TASK MATERIAL:

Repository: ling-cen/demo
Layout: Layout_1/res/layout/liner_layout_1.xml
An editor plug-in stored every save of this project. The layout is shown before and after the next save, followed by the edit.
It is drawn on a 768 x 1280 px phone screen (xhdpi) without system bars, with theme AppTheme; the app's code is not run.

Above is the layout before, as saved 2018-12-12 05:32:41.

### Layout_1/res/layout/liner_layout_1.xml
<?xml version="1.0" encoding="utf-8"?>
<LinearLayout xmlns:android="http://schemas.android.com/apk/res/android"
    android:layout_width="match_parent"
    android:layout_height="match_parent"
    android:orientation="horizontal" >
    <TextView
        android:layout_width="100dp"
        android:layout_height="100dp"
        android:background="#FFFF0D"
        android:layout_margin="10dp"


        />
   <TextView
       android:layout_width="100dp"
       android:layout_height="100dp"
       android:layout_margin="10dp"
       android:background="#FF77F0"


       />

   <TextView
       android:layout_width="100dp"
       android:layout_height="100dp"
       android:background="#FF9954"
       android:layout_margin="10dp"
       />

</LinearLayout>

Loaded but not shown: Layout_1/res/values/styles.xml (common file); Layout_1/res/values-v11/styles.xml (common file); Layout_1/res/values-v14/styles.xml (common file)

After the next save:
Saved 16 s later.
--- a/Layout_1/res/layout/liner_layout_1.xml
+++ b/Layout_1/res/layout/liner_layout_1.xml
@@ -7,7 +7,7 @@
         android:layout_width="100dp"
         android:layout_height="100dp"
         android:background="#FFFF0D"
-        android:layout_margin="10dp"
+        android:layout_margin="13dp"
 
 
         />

WHAT YOU WILL DO:
What lines in the data hold the word "background"? Return them.

WRITTEN REPLY:
        android:background="#FFFF0D"
       android:background="#FF77F0"
       android:background="#FF9954"
         android:background="#FFFF0D"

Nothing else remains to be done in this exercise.